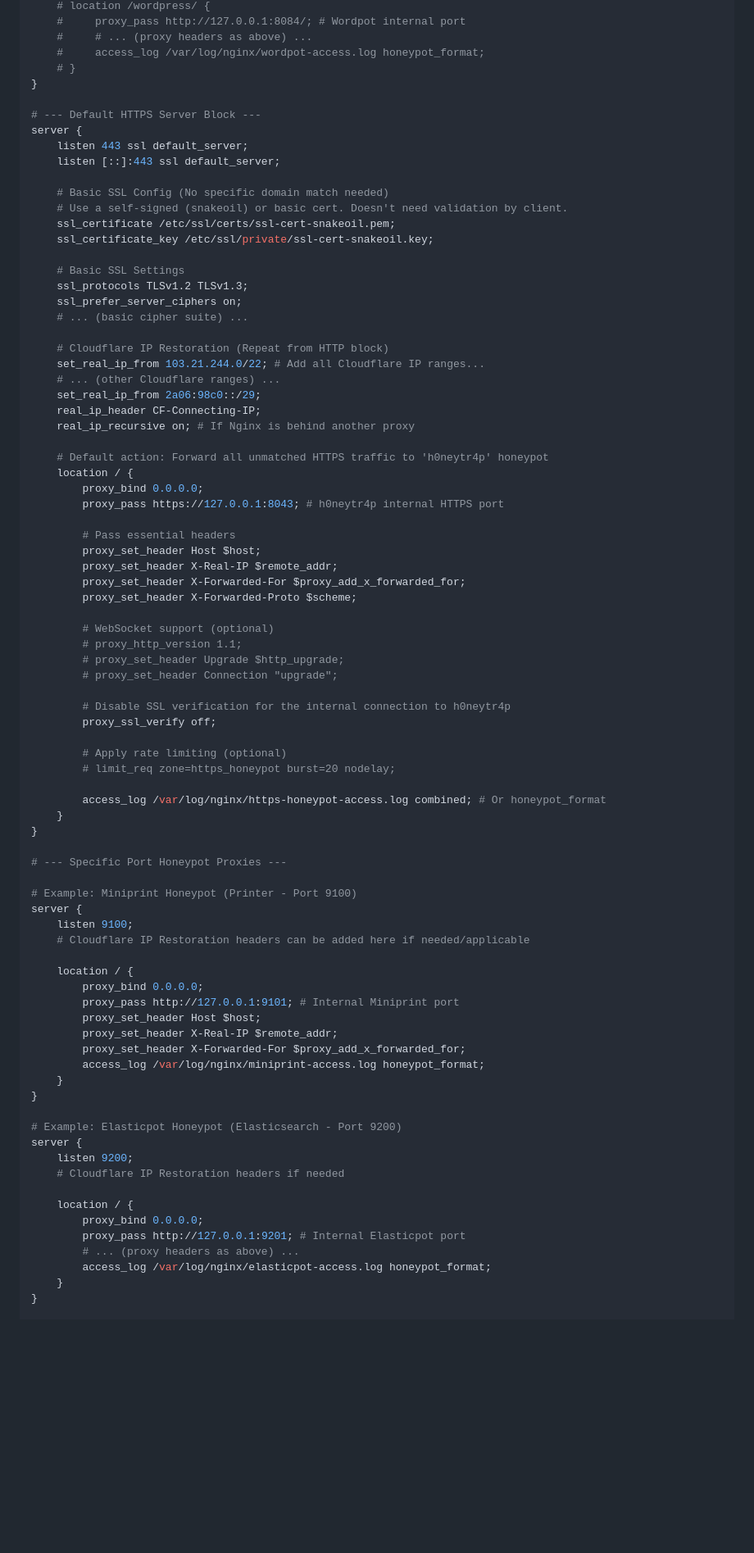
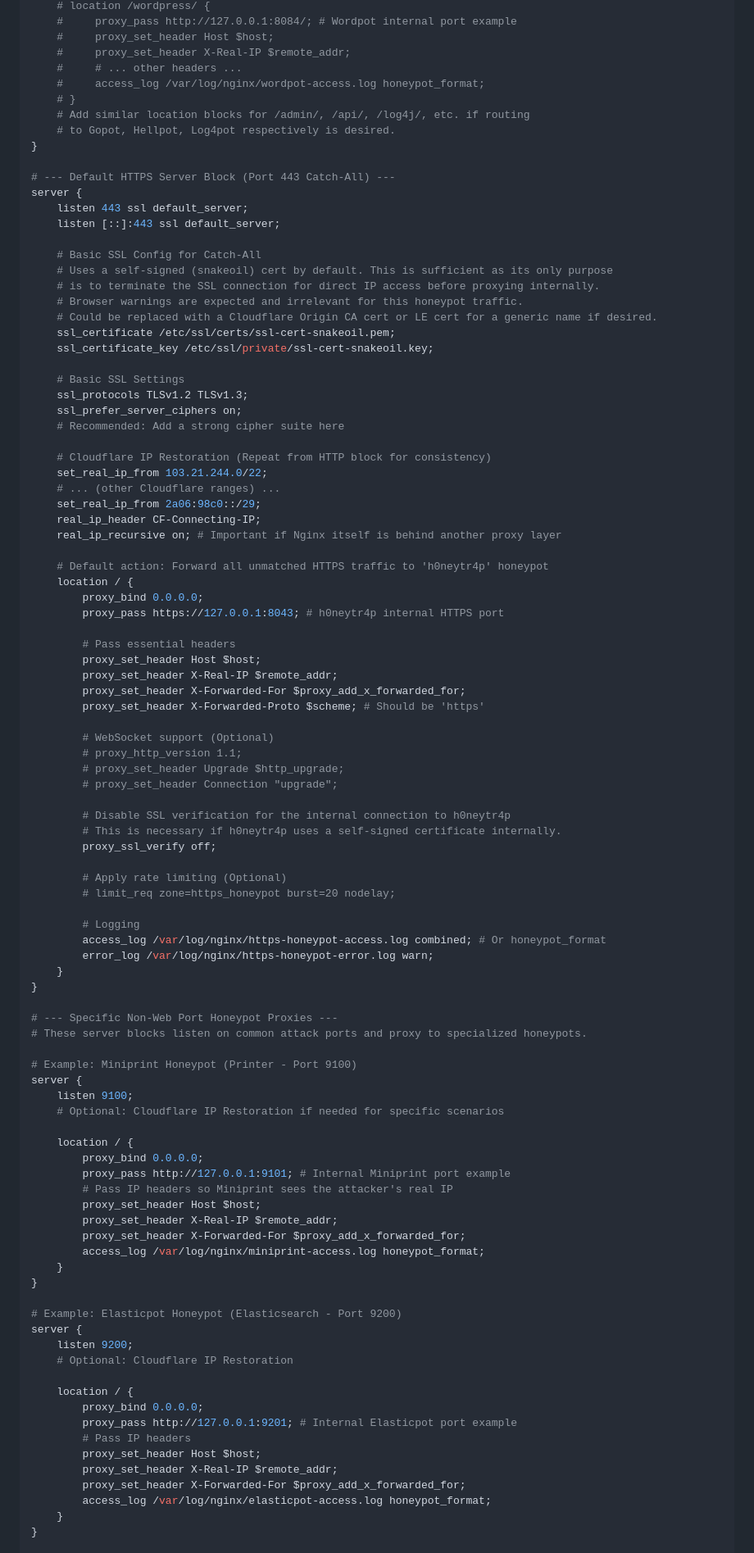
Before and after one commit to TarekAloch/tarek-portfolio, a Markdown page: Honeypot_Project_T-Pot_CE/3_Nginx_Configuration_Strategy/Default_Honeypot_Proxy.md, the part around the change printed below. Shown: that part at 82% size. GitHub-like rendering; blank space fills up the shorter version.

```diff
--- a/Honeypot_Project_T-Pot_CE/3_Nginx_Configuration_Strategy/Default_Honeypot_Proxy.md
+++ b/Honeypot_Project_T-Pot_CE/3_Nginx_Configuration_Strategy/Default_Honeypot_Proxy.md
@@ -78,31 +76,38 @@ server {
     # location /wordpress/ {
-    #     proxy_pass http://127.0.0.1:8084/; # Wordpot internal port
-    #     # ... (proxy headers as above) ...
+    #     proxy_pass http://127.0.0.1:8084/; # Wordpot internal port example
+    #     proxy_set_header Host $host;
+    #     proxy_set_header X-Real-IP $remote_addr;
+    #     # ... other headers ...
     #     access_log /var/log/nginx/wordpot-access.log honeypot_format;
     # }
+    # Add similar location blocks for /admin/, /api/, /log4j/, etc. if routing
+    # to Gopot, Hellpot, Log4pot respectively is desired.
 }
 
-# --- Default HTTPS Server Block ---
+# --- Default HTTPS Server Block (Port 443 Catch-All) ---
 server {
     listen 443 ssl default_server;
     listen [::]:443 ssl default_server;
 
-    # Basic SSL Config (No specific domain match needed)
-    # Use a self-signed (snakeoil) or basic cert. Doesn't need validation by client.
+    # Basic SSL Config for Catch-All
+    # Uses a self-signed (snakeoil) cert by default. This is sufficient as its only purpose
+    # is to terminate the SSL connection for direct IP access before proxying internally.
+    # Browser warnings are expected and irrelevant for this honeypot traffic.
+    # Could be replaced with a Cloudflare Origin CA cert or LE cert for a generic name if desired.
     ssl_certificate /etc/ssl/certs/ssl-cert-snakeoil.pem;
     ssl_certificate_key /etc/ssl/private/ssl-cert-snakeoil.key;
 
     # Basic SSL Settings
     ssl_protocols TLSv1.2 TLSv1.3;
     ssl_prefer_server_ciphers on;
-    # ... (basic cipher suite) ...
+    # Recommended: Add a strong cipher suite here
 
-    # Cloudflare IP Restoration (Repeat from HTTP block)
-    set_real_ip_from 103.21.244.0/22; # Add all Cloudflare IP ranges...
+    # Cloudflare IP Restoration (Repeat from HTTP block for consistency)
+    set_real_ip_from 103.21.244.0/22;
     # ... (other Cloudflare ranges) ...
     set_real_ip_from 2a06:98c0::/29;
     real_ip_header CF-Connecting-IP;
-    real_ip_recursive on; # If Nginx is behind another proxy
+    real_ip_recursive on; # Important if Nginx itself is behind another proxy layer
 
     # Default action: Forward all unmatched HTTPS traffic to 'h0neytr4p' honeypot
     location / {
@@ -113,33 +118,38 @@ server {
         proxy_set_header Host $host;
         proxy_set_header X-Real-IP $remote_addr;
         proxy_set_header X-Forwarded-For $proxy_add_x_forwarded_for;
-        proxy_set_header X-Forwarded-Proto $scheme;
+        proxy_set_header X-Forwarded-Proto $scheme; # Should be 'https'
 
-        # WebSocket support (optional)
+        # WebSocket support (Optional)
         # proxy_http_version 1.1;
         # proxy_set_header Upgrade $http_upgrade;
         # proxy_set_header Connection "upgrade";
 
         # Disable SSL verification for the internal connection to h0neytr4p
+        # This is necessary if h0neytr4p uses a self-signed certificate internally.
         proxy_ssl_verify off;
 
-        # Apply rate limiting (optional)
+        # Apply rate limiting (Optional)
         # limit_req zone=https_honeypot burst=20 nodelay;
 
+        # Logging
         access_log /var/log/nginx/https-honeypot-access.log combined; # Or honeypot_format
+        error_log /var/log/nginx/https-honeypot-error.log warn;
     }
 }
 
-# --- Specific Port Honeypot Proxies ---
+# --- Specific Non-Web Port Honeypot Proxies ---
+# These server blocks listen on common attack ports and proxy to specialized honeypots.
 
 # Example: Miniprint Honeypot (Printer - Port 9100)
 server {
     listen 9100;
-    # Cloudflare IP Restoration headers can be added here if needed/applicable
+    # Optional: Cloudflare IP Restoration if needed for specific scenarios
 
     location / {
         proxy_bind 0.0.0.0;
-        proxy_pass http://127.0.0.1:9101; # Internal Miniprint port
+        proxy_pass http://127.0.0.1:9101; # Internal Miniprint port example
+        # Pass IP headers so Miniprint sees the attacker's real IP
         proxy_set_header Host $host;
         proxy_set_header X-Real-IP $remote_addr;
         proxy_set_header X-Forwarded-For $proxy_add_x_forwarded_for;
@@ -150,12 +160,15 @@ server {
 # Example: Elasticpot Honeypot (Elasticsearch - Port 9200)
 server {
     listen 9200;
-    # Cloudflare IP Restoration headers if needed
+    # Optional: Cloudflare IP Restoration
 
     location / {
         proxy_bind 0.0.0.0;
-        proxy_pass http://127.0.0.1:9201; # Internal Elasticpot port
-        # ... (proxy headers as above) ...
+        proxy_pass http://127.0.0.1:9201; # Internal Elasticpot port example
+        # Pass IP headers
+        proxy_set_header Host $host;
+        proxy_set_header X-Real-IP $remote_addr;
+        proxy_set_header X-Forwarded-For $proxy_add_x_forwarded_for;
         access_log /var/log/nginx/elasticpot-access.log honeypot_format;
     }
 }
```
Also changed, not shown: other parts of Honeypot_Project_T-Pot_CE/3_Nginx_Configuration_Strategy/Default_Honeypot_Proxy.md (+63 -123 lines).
- - - - -
What this task involves:
Output each line above exactly as it stands, omitting the pictures.

Response below:
Before and after one commit to TarekAloch/tarek-portfolio, a Markdown page: Honeypot_Project_T-Pot_CE/3_Nginx_Configuration_Strategy/Default_Honeypot_Proxy.md, the part around the change printed below. Shown: that part at 82% size. GitHub-like rendering; blank space fills up the shorter version.

```diff
--- a/Honeypot_Project_T-Pot_CE/3_Nginx_Configuration_Strategy/Default_Honeypot_Proxy.md
+++ b/Honeypot_Project_T-Pot_CE/3_Nginx_Configuration_Strategy/Default_Honeypot_Proxy.md
@@ -78,31 +76,38 @@ server {
     # location /wordpress/ {
-    #     proxy_pass http://127.0.0.1:8084/; # Wordpot internal port
-    #     # ... (proxy headers as above) ...
+    #     proxy_pass http://127.0.0.1:8084/; # Wordpot internal port example
+    #     proxy_set_header Host $host;
+    #     proxy_set_header X-Real-IP $remote_addr;
+    #     # ... other headers ...
     #     access_log /var/log/nginx/wordpot-access.log honeypot_format;
     # }
+    # Add similar location blocks for /admin/, /api/, /log4j/, etc. if routing
+    # to Gopot, Hellpot, Log4pot respectively is desired.
 }
 
-# --- Default HTTPS Server Block ---
+# --- Default HTTPS Server Block (Port 443 Catch-All) ---
 server {
     listen 443 ssl default_server;
     listen [::]:443 ssl default_server;
 
-    # Basic SSL Config (No specific domain match needed)
-    # Use a self-signed (snakeoil) or basic cert. Doesn't need validation by client.
+    # Basic SSL Config for Catch-All
+    # Uses a self-signed (snakeoil) cert by default. This is sufficient as its only purpose
+    # is to terminate the SSL connection for direct IP access before proxying internally.
+    # Browser warnings are expected and irrelevant for this honeypot traffic.
+    # Could be replaced with a Cloudflare Origin CA cert or LE cert for a generic name if desired.
     ssl_certificate /etc/ssl/certs/ssl-cert-snakeoil.pem;
     ssl_certificate_key /etc/ssl/private/ssl-cert-snakeoil.key;
 
     # Basic SSL Settings
     ssl_protocols TLSv1.2 TLSv1.3;
     ssl_prefer_server_ciphers on;
-    # ... (basic cipher suite) ...
+    # Recommended: Add a strong cipher suite here
 
-    # Cloudflare IP Restoration (Repeat from HTTP block)
-    set_real_ip_from 103.21.244.0/22; # Add all Cloudflare IP ranges...
+    # Cloudflare IP Restoration (Repeat from HTTP block for consistency)
+    set_real_ip_from 103.21.244.0/22;
     # ... (other Cloudflare ranges) ...
     set_real_ip_from 2a06:98c0::/29;
     real_ip_header CF-Connecting-IP;
-    real_ip_recursive on; # If Nginx is behind another proxy
+    real_ip_recursive on; # Important if Nginx itself is behind another proxy layer
 
     # Default action: Forward all unmatched HTTPS traffic to 'h0neytr4p' honeypot
     location / {
@@ -113,33 +118,38 @@ server {
         proxy_set_header Host $host;
         proxy_set_header X-Real-IP $remote_addr;
         proxy_set_header X-Forwarded-For $proxy_add_x_forwarded_for;
-        proxy_set_header X-Forwarded-Proto $scheme;
+        proxy_set_header X-Forwarded-Proto $scheme; # Should be 'https'
 
-        # WebSocket support (optional)
+        # WebSocket support (Optional)
         # proxy_http_version 1.1;
         # proxy_set_header Upgrade $http_upgrade;
         # proxy_set_header Connection "upgrade";
 
         # Disable SSL verification for the internal connection to h0neytr4p
+        # This is necessary if h0neytr4p uses a self-signed certificate internally.
         proxy_ssl_verify off;
 
-        # Apply rate limiting (optional)
+        # Apply rate limiting (Optional)
         # limit_req zone=https_honeypot burst=20 nodelay;
 
+        # Logging
         access_log /var/log/nginx/https-honeypot-access.log combined; # Or honeypot_format
+        error_log /var/log/nginx/https-honeypot-error.log warn;
     }
 }
 
-# --- Specific Port Honeypot Proxies ---
+# --- Specific Non-Web Port Honeypot Proxies ---
+# These server blocks listen on common attack ports and proxy to specialized honeypots.
 
 # Example: Miniprint Honeypot (Printer - Port 9100)
 server {
     listen 9100;
-    # Cloudflare IP Restoration headers can be added here if needed/applicable
+    # Optional: Cloudflare IP Restoration if needed for specific scenarios
 
     location / {
         proxy_bind 0.0.0.0;
-        proxy_pass http://127.0.0.1:9101; # Internal Miniprint port
+        proxy_pass http://127.0.0.1:9101; # Internal Miniprint port example
+        # Pass IP headers so Miniprint sees the attacker's real IP
         proxy_set_header Host $host;
         proxy_set_header X-Real-IP $remote_addr;
         proxy_set_header X-Forwarded-For $proxy_add_x_forwarded_for;
@@ -150,12 +160,15 @@ server {
 # Example: Elasticpot Honeypot (Elasticsearch - Port 9200)
 server {
     listen 9200;
-    # Cloudflare IP Restoration headers if needed
+    # Optional: Cloudflare IP Restoration
 
     location / {
         proxy_bind 0.0.0.0;
-        proxy_pass http://127.0.0.1:9201; # Internal Elasticpot port
-        # ... (proxy headers as above) ...
+        proxy_pass http://127.0.0.1:9201; # Internal Elasticpot port example
+        # Pass IP headers
+        proxy_set_header Host $host;
+        proxy_set_header X-Real-IP $remote_addr;
+        proxy_set_header X-Forwarded-For $proxy_add_x_forwarded_for;
         access_log /var/log/nginx/elasticpot-access.log honeypot_format;
     }
 }
```
Also changed, not shown: other parts of Honeypot_Project_T-Pot_CE/3_Nginx_Configuration_Strategy/Default_Honeypot_Proxy.md (+63 -123 lines).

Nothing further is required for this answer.